  • Report a Hazard or Concern to Facilities
  • Contact the EHS Consultant assigned to your faculty or the EHS main office at 403.220.6345 ucsafety@ucalgary.ca during regular business hours. 

There is a growing understanding about adverse effects experienced by some people when they are exposed to scented products.  There are members of our university community who may not be able to use facilities such as study spaces, libraries, theatres, classrooms, and work spaces due to the presence of scented products.    

Examples of scented products are below: 

  • Deodorant
  • Laundry soap and stain removers
  • Hand and body soap
  • Makeup
  • Dryer fabric softener sheets
  • Hand and body lotions
  • Shaving cream
  • Air fresheners
  • Perfume, cologne, aftershave lotion
  • Sunsreen
  • Scented candles
  • Hair care products

 

Reporting Options

A Human Resources Partner and Human Resources Advisor have been assigned to each Faculty and Unit, and can be contacted for assistance with a scent-related concern. Click here to find your HR team.

The purpose of this policy is to:

  • promote a smoke-free environment;
  • ensure that the University of Calgary is in compliance with the City of Calgary Smoking Bylaw, Alberta Tobacco Reduction Act; and
  • establish educational programs and assistance for University of Calgary staff and students, who currently smoke or use tobacco and smoking related products, and wish to quit.

As per this Policy, tobacco and smoking related products include:

  • all tobacco-containing or tobacco-derived products including but not limited to, cigarettes, cigars, cigarillos, and hookah products; oral tobacco and nasal tobacco, but excluding nicotine gum and transdermal nicotine patches;
  • electronic cigarettes, personal vaporizers and electronic nicotine delivery systems; and
  • products that, when used, mimic or simulate smoking.

Unfortunately with the changing climate, the expectation is that environmental smoke within Calgary due to wildfire activity will continue to occur and potentially increase in frequency. These events generate questions and concerns from our University community. 

The University will follow the advice of local authorities in responding to such events. As such, the University recommends that the Air Quality Health Index (AQHI), published by the Government of Alberta to communicate information about air quality and associated recommendations, be consulted when considering continuation or modification to outdoor activities.  The university would not send people home due to a smoke event unless local authorities recommended doing so.

Resources

Alberta Government Wildfire Smoke and Your Health

Alberta Health ServicesAir Quality Advisories 

 

University Buildings and Smoke Infiltration Minimization

University buildings are managed to minimize infiltration of smoke during wildfire events.

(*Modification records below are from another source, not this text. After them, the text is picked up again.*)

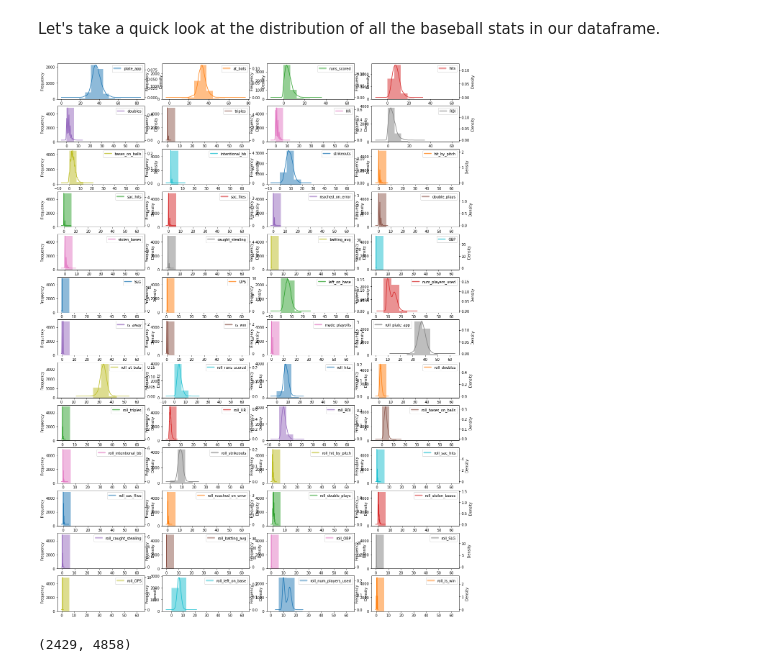
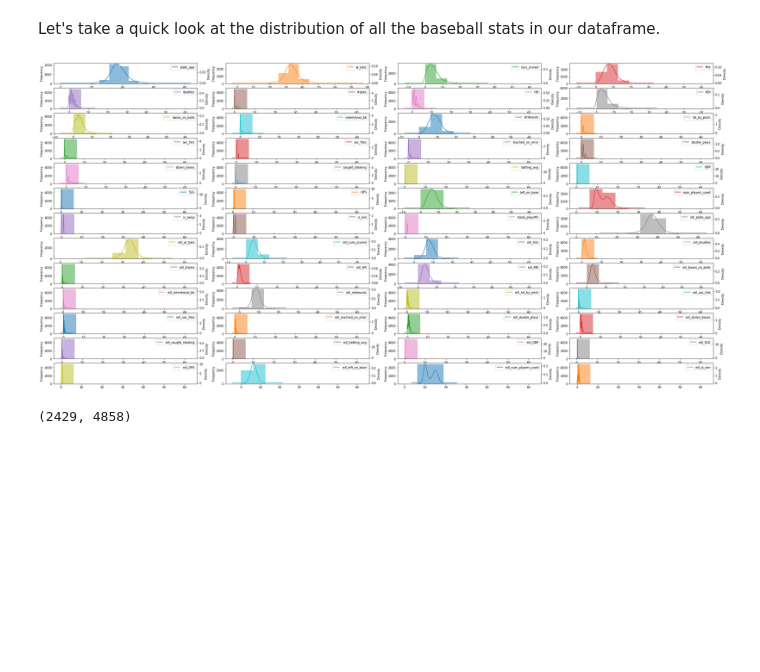
Before and after one commit to veronica-f-reyes/individual-project, a Jupyter notebook: Final_Baseball_Project_Notebook.ipynb, the cells around one changed output. Cells and saved outputs as stored; diff of their text form; code cells hidden in the pictures; blank space fills up the shorter version.

```diff
--- a/Final_Baseball_Project_Notebook.ipynb
+++ b/Final_Baseball_Project_Notebook.ipynb
@@ -254,15 +256,15 @@ df.head()
 Let's take a quick look at the distribution of all the baseball stats in our dataframe.
 # %%
 # draw hist
-fig, axes = plt.subplots(13,4, figsize=(20,28))
+fig, axes = plt.subplots(13,4, figsize=(40,20))
 df.plot(kind='hist', subplots=True, ax=axes, alpha=0.5)
 
 # clone axes so they have different scales
 ax_new = [ax.twinx() for ax in axes.flatten()]
 df.plot(kind='kde', ax=ax_new, subplots=True)
 plt.show()
 # %% [output]
-[figure, old version]
+[figure, new version]
 # %%
 #Take a look at the target variable
 df.is_win.sum(), df.shape[0]
```
Also changed, not shown: parts of 42 cells of this notebook, 2 other files.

Facilities Management adjusts HVAC systems on a building-by-building basis to minimize smoke entering into a building, while maintaining supply air needs for building operations. HVAC systems vary by building and some buildings and/or spaces operate with 100% outdoor supply air, meaning the ability to reduce outdoor air and increase recirculated air is unavailable. 

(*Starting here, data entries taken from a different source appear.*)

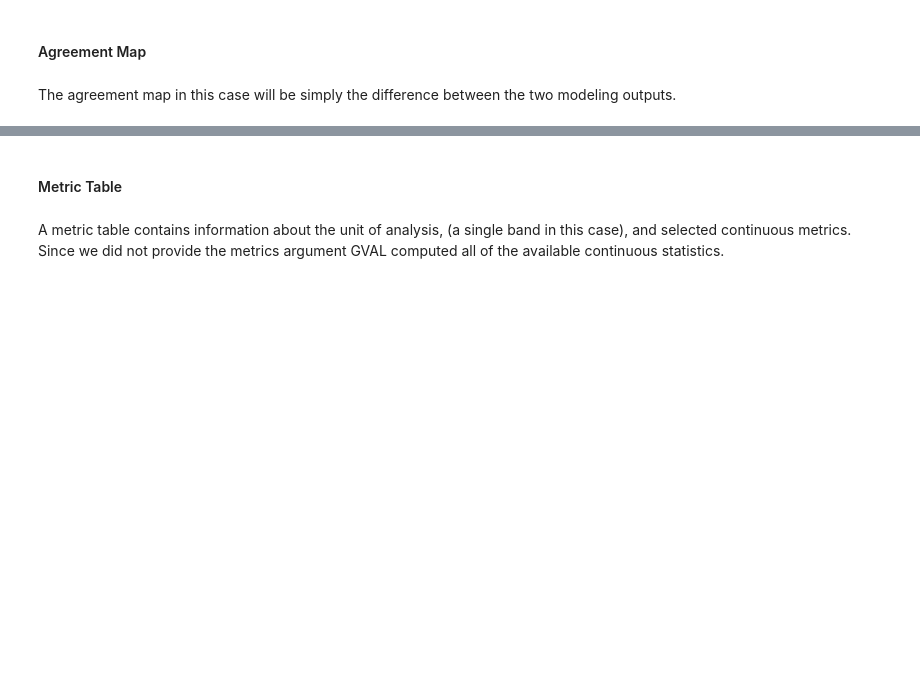
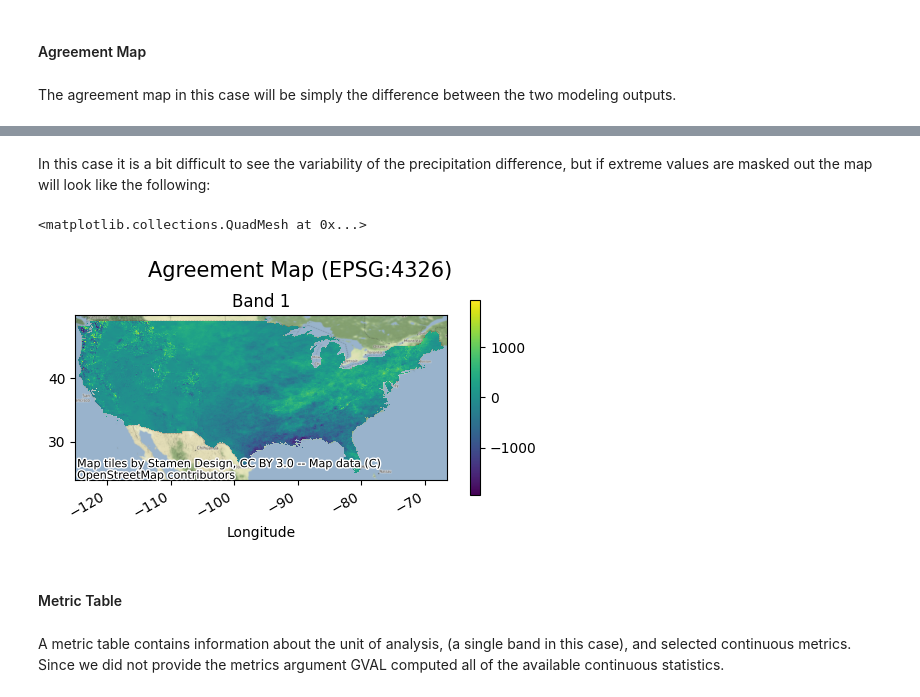
Before and after one commit to NOAA-OWP/gval, a Jupyter notebook: docs/sphinx/SphinxContinuousTutorial.ipynb, the cells around one changed output, grey strips where cells are left out. Cells and saved outputs as stored; diff of their text form; code cells hidden in the pictures; blank space fills up the shorter version.

```diff
--- a/docs/sphinx/SphinxContinuousTutorial.ipynb
+++ b/docs/sphinx/SphinxContinuousTutorial.ipynb
@@ -33,3 +35,14 @@ agreement.gval.cont_plot(title="Agreement Map")
+# %% [markdown]
+In this case it is a bit difficult to see the variability of the precipitation difference, but if extreme values are masked out the map will look like the following:
+# %%
+agreement.data = xr.where((agreement < np.nanquantile(agreement.values,
+                                                      0.0001)) |
+                          (agreement > np.nanquantile(agreement.values, 0.9999)),
+                          np.nan, agreement)
+agreement.gval.cont_plot(title="Agreement Map", figsize=(6, 3))
+# %% [output]
+<matplotlib.collections.QuadMesh at 0x...>
+[figure, added]
 # %% [markdown]
 #### Metric Table
 # %% [markdown]
```
Also changed, not shown: parts of 6 cells of this notebook, 13 other files.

Due to the anticipation that wildfire smoke events are likely to continue, Facilities Management is reviewing current filters and control strategies to better manage the potential for smoke infiltration.

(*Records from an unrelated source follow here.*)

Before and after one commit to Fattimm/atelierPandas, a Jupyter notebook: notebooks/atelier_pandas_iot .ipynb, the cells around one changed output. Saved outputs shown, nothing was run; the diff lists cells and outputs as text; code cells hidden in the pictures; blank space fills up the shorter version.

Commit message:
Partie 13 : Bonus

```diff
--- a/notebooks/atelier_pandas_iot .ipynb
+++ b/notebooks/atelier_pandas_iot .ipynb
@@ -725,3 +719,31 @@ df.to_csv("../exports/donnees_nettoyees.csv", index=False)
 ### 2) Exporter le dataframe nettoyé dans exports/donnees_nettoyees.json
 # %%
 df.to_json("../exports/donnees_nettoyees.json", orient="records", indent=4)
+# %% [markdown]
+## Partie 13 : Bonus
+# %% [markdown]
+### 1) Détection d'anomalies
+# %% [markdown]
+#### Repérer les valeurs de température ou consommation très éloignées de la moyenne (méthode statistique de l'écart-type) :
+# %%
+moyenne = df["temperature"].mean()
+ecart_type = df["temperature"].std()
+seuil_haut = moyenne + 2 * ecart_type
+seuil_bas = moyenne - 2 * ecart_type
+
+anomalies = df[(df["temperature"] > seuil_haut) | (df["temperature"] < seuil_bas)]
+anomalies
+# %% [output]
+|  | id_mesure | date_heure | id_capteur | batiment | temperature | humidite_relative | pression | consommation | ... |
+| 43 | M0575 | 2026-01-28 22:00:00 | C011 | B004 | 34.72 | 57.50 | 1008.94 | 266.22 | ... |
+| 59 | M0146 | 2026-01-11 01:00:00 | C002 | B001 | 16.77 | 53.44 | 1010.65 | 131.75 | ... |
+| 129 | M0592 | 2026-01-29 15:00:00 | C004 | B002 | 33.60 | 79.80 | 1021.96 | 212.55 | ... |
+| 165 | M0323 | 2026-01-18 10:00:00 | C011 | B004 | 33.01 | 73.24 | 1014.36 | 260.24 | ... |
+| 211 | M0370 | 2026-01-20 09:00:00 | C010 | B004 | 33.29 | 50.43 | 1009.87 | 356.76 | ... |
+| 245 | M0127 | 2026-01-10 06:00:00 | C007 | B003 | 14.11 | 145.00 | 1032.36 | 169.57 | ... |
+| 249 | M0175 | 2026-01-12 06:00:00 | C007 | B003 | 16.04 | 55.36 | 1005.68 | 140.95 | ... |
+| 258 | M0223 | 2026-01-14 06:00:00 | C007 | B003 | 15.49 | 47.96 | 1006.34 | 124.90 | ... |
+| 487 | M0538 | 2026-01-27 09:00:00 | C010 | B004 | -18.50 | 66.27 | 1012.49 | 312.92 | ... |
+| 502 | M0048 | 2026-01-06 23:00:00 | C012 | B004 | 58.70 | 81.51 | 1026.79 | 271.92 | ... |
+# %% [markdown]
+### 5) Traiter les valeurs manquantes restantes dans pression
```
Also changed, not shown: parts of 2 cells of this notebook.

Buildings with operable windows should remain closed during these events.

 

Worker Health Difficulties due to Poor Air Quality from Wildfire Smoke Events

If a worker is experiencing adverse health effects due to poor air quality, they should consult with their health care provider to determine any underlying conditions. If the health care practitioner determines that some form of workplace accommodation is required, the individual and their supervisor should engage Staff Wellness.

There should be no need for indoor workers to wear respirators and they will not be provided.

The University would not send people home due to a smoke event unless local authorities recommended doing so.

Click here to view the University of Calgary's Workplace Accommodation. 

 

Outdoor Work/Research Activities during Wildfire Smoke Events

The university recommends that the AQHI be consulted when considering continuation or modification to outdoor activities. Based on the recommendations associated with AQHI levels, supervisors may modify or suspend work for outdoor workers to eliminate or reduce strenuous activities.

If outdoor work or research activities cannot be suspended during wildfire smoke events, an evaluation of the outdoor activities as compared to recommendations related to air quality ratings should be completed and documented on the daily Field Level Hazard Assessment (FLHA).

Potential controls for the FLHA for this event could include regular indoor breaks, less strenuous activity, use of respiratory protection, etc. As respiratory protection is legislatively required to be fit tested and training provided, planning for this control should be completed prior to an event.

 

Air Quality Health Index

The AQHI provides a number from 1 to 10 to indicate the level of relative health risk associated with local air quality. The higher the AQHI number, the greater the health risk and need to take precautions. Occasionally during extreme pollution events, such as a forest fire smoke event, AQHI levels may reach 10 or 10+, indicating Very High Health Risk. 

Each level of health risk is associated with a pair of health messages for at risk and general populations. It suggests steps we can take to reduce our pollution exposure.

Click here to view the Air Quality Health Index Map for Alberta.

 

At Risk Populations

Each individual reacts differently to air pollution. Small increases in air pollution over a short period of time can increase symptoms of pre-existing illness among those at risk.

The at-risk population generally includes:

  • children are more vulnerable to air pollution because they have less-developed respiratory and defence systems, are smaller in size, inhale more air per kilogram of body weight than adults, and they generally spend more time outdoors being physically active
  • people participating in sports or strenuous work outdoors breathe more deeply and rapidly, allowing more air pollution to enter their lungs
  • people with lung disease (such as chronic bronchitis, asthma, emphysema, or lung cancer), heart disease (such as angina, a history of heart attacks, congestive heart failure, arrhythmia or irregular heartbeat), and diabetes are more sensitive to air pollution
  • seniors are at higher risk because of weakening of the heart, lungs and immune system and increased likelihood of health problems such as heart and lung disease.

There are a number of environmental conditions external to a building that can contribute to adverse symptoms experienced by individuals while at work.  Some examples and resources are provided below.

Allergens (Seasonal & Non-Seasonal)

The Weather Network provides daily Allergy Outlook information by evaluating airborne concentration of pollen particles and fungal spores.  An air quality rating is also included in the daily Allergy Outlook as based on the Air Quality Health Index (AQHI).  For more information on the AQHI refer to the Wildfire Smoke and Air Quality Health Index dropdown within this website.

Humidity

Health Canada and the American Society of Heating, Refrigeration, and Air Conditioning Engineers (ASHRAE) have established comfort parameters with respect to relative humidity of 35% - 50% and 30% - 60% respectively.  In dry climates such as Calgary, the minimum guideline recommendation of 30% is difficult to achieve. 

The following symptoms can be an indication of low relative humidity:

  • nasal congestion, irritated sinuses, itchy nose
  • dry, irritated eyes
  • dry, scratchy, irritated throat
  • dry, scaly, chapped, cracked, itchy, irritated skin
  • dehydration
  • nose bleeds
  • allergy or asthma flare ups
  • an increase in colds or flus

The University recommends using a desk top humidifier or vapourizer (without scent) to provide moisture into the air while at a work station.  Other tricks are to place a bowl of water, or a plant that lives in water such as bamboo at your work station as this will allow for water to evaporate into the air adding moisture.  The University discourages the use of large humidifiers within the work place as too much humidity can lead to other issues such as condensation and mould growth.